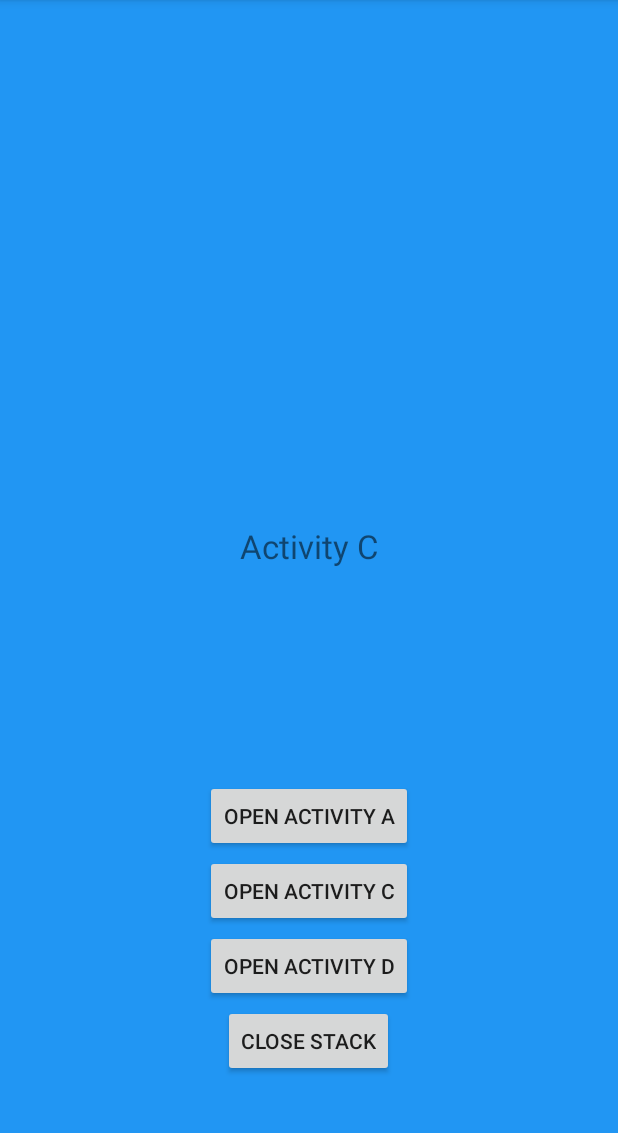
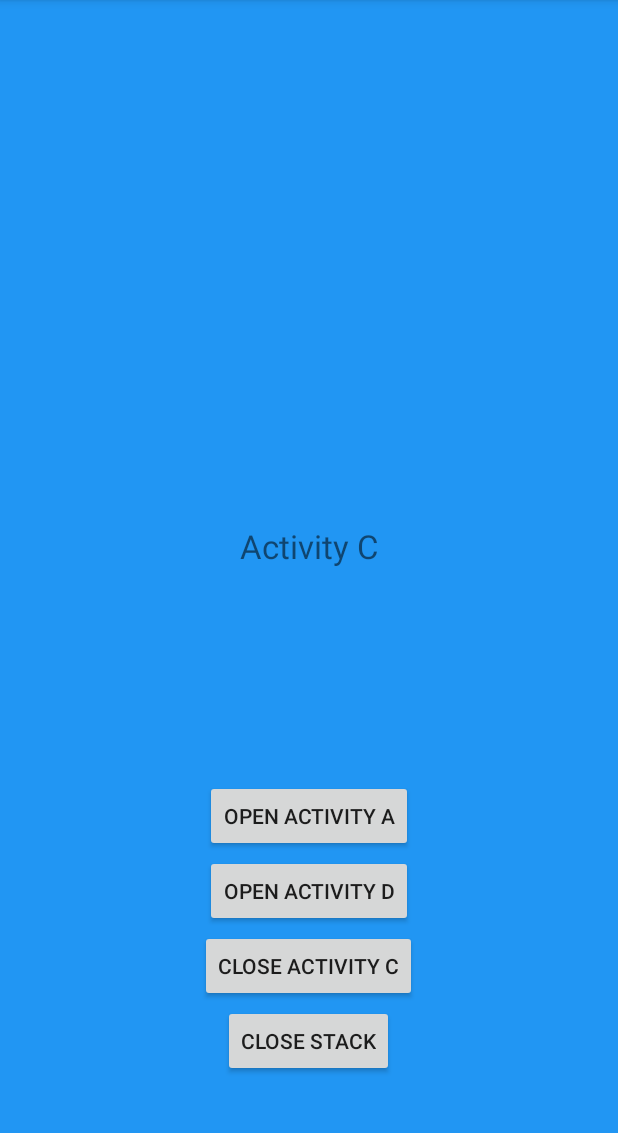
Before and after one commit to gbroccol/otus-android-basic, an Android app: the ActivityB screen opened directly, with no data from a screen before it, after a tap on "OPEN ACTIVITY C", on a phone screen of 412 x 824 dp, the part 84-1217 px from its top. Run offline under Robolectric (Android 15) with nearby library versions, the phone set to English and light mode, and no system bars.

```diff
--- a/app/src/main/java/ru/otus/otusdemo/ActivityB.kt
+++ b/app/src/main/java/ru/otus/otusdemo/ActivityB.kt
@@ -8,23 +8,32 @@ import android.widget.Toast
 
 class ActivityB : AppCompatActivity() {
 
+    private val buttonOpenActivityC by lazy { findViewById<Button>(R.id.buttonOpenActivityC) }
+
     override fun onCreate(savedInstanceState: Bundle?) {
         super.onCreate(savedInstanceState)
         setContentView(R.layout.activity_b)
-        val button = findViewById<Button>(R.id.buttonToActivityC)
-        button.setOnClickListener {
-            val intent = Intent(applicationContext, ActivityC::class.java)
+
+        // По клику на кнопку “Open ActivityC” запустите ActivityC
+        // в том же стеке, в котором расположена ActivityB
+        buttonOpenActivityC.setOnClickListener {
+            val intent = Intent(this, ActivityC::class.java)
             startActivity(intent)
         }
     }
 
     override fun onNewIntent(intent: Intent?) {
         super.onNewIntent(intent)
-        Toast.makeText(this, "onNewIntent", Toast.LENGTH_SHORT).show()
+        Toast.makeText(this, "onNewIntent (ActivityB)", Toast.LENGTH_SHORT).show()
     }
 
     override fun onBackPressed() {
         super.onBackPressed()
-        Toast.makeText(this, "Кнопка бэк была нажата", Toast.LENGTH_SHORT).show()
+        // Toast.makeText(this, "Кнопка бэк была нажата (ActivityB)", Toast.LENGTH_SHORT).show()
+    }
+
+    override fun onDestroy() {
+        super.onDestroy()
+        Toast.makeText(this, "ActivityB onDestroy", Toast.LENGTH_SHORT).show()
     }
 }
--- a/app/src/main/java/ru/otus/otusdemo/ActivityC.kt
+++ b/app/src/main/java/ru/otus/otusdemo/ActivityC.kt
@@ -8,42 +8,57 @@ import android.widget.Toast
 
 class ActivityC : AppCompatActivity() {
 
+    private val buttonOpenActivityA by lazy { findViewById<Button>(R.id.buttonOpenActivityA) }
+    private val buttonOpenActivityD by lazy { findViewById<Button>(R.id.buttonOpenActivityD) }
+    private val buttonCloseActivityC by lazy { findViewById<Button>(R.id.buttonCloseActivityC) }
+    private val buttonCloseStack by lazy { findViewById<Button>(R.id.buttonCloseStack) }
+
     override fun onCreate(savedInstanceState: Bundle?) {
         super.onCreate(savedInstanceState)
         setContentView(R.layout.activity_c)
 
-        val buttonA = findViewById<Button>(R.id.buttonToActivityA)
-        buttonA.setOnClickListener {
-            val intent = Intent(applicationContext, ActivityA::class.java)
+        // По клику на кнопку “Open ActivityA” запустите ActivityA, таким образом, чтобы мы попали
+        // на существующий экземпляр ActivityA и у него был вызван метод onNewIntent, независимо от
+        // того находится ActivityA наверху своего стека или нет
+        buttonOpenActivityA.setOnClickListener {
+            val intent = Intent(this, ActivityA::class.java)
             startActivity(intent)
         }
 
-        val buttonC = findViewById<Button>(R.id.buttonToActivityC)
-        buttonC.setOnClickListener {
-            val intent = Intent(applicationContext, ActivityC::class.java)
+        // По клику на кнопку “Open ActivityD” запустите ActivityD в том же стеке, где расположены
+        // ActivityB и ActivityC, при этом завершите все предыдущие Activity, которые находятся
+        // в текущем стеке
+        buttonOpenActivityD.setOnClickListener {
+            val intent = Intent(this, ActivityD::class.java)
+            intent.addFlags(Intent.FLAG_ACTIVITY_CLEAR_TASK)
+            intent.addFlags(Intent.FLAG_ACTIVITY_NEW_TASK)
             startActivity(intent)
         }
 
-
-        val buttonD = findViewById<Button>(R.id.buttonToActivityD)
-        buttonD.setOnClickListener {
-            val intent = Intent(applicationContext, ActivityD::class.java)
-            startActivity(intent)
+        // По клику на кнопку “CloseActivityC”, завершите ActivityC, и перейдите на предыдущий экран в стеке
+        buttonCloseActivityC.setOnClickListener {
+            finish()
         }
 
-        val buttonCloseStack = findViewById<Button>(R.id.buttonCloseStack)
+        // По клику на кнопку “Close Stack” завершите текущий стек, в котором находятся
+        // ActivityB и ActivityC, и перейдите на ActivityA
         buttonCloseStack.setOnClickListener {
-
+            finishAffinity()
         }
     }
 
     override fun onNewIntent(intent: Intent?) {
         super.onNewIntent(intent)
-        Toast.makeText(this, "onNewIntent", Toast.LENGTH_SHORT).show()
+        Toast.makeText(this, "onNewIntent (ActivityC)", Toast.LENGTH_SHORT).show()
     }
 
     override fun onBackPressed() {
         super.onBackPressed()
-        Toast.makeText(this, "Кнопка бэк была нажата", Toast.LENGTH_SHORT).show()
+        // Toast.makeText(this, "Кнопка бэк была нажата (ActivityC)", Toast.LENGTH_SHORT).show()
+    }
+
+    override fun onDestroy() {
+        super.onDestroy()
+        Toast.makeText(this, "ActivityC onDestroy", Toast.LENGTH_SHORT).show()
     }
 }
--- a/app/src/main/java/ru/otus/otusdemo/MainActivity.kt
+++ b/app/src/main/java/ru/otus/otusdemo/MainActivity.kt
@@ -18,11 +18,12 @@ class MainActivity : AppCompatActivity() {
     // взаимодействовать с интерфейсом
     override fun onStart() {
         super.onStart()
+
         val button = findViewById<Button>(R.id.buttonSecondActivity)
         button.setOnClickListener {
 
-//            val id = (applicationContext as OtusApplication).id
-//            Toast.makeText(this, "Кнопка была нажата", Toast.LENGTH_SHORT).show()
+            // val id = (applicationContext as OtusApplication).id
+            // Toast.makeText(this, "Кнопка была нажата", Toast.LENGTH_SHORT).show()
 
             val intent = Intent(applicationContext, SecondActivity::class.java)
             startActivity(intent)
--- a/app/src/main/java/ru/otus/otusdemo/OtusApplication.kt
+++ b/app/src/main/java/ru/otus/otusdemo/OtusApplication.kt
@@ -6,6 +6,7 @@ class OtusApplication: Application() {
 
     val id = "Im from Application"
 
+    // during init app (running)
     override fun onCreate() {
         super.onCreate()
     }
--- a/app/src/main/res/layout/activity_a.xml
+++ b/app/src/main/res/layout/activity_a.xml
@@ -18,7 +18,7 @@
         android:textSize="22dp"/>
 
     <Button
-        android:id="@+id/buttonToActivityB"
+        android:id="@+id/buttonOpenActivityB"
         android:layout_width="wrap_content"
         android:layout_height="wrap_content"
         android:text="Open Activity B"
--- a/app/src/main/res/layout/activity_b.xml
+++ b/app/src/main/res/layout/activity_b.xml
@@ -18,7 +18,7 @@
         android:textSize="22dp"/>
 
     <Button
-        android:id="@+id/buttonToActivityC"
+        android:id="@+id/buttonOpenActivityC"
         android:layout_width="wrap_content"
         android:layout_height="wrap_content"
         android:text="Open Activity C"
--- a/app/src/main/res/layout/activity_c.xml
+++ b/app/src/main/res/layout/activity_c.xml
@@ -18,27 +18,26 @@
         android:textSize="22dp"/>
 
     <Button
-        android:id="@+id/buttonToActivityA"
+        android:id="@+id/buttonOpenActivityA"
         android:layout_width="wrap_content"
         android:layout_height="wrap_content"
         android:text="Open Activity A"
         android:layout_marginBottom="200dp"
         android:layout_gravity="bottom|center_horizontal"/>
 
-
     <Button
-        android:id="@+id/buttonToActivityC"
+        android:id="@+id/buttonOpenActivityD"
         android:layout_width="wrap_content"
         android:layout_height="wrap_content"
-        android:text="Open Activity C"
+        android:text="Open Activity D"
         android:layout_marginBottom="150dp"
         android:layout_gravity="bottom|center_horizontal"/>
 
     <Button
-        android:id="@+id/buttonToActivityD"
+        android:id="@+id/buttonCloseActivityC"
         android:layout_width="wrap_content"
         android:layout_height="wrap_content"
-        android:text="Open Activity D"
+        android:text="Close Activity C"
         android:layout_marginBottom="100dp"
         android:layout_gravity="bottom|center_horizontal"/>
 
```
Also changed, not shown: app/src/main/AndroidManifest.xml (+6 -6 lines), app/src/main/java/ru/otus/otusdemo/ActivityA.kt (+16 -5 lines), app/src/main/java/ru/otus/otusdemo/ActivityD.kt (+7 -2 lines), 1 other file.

****************

> _PROBLEM REQUIREMENTS_
Check every line of the data, and copy the ones that contain "MainActivity".

> _ANSWER BOX_
--- a/app/src/main/java/ru/otus/otusdemo/MainActivity.kt
+++ b/app/src/main/java/ru/otus/otusdemo/MainActivity.kt
@@ -18,11 +18,12 @@ class MainActivity : AppCompatActivity() {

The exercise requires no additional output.